:: Your goal ::
Scan the entries below. Return every line that includes "output".

:: Stored data ::
______________________________

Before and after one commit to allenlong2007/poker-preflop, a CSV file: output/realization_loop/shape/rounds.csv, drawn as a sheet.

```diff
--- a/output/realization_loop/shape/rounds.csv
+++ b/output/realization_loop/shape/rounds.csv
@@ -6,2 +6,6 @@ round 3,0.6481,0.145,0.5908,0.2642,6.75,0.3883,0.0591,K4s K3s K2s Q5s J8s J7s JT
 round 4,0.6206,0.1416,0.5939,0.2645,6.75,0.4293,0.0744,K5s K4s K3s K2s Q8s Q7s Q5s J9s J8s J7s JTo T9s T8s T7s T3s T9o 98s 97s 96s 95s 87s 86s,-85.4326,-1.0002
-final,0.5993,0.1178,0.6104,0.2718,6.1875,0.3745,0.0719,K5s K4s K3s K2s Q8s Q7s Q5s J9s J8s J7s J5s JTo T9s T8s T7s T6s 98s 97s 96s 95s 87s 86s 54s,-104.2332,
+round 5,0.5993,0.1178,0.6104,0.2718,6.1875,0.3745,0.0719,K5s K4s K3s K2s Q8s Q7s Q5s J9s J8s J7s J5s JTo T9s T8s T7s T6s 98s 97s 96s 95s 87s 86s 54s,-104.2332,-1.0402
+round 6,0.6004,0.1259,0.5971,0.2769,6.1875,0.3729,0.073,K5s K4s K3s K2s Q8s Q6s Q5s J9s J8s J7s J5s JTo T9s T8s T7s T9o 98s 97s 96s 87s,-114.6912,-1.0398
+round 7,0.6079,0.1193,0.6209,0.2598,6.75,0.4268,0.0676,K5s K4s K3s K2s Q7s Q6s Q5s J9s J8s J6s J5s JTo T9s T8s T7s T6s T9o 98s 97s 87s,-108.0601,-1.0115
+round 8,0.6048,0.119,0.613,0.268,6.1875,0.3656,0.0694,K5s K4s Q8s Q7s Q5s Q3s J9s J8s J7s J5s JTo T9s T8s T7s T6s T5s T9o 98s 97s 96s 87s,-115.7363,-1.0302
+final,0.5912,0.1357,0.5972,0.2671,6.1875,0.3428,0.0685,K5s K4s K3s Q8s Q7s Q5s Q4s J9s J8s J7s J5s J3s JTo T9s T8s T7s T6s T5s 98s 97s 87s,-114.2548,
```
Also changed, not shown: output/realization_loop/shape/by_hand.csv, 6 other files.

______________________________

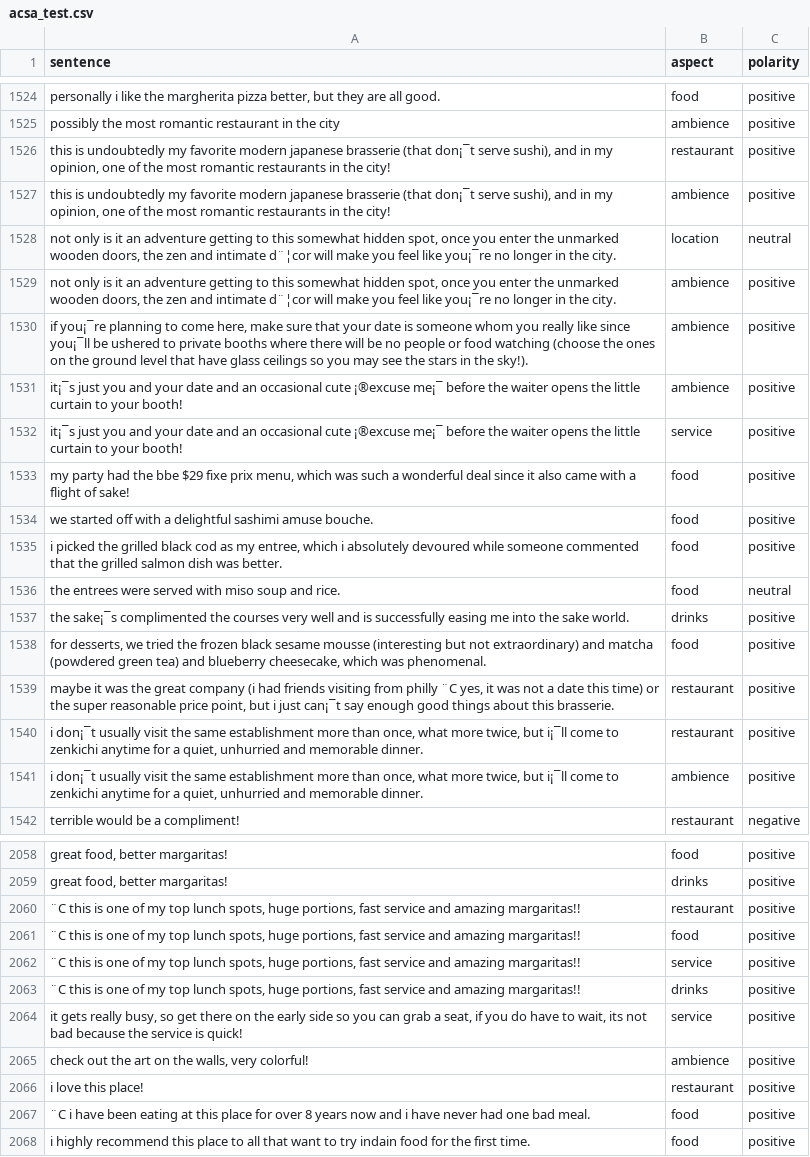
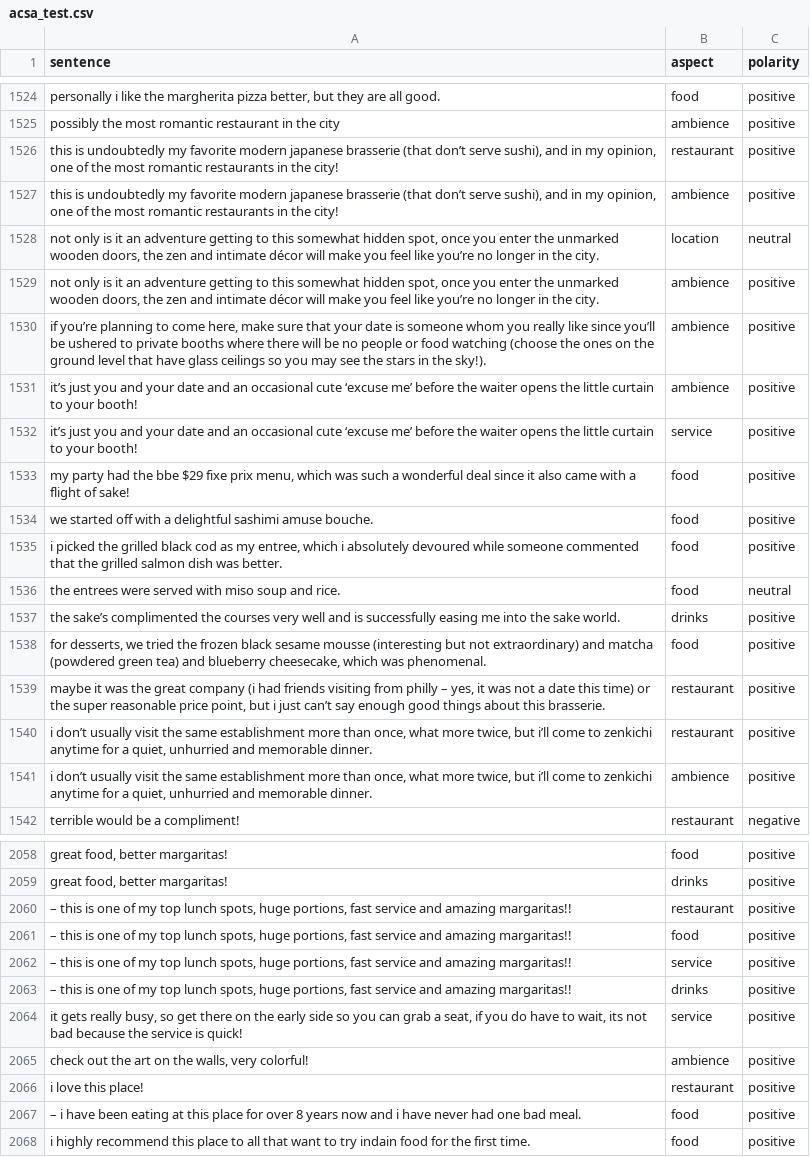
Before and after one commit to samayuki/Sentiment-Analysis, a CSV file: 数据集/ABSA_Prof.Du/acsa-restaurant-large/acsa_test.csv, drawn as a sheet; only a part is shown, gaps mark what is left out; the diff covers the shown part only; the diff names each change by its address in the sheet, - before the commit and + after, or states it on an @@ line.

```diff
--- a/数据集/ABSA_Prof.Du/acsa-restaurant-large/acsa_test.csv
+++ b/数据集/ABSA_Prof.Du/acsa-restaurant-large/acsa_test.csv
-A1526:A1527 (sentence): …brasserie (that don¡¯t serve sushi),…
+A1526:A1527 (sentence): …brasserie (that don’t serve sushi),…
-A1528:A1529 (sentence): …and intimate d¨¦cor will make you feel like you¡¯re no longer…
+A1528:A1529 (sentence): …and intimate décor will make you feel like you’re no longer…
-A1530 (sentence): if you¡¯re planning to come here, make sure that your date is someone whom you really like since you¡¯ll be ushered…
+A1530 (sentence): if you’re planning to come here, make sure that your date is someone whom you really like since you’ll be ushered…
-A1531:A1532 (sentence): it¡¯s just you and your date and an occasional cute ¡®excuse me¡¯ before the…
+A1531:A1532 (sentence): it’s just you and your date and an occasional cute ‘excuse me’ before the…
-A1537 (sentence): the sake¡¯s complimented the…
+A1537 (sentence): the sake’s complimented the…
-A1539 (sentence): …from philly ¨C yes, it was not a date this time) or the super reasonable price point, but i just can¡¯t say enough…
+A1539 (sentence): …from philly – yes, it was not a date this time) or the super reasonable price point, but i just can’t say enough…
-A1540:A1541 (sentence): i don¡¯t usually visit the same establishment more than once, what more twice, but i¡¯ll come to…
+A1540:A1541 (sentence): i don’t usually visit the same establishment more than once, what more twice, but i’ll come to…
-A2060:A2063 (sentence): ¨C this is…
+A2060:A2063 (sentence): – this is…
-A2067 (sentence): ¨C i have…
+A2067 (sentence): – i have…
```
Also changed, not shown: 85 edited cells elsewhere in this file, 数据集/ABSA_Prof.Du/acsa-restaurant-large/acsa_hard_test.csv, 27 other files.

______________________________

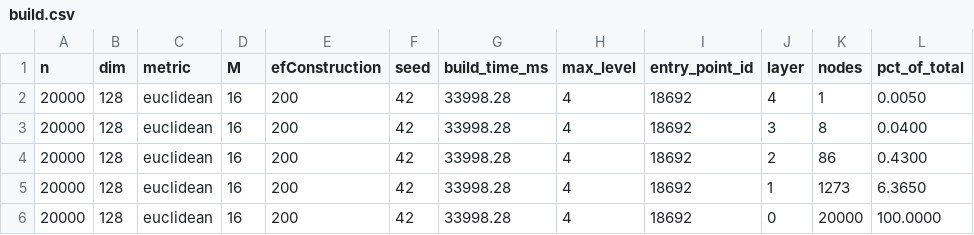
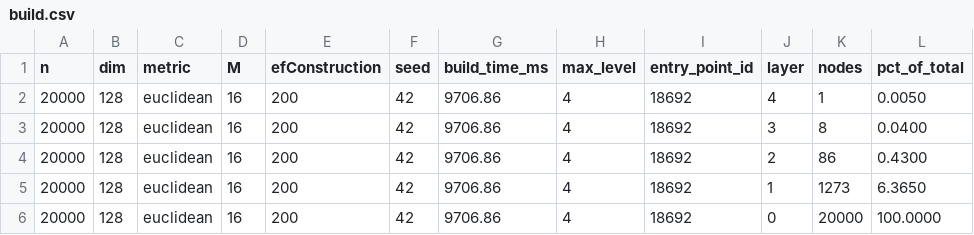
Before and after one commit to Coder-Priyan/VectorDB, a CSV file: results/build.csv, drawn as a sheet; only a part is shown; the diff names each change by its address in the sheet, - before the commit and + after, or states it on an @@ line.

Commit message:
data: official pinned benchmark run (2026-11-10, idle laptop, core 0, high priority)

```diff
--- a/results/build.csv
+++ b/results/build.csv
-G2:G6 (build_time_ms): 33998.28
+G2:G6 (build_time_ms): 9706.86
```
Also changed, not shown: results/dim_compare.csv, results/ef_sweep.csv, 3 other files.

______________________________

:: Result of the exercise ::
Before and after one commit to allenlong2007/poker-preflop, a CSV file: output/realization_loop/shape/rounds.csv, drawn as a sheet.
--- a/output/realization_loop/shape/rounds.csv
+++ b/output/realization_loop/shape/rounds.csv
Also changed, not shown: output/realization_loop/shape/by_hand.csv, 6 other files.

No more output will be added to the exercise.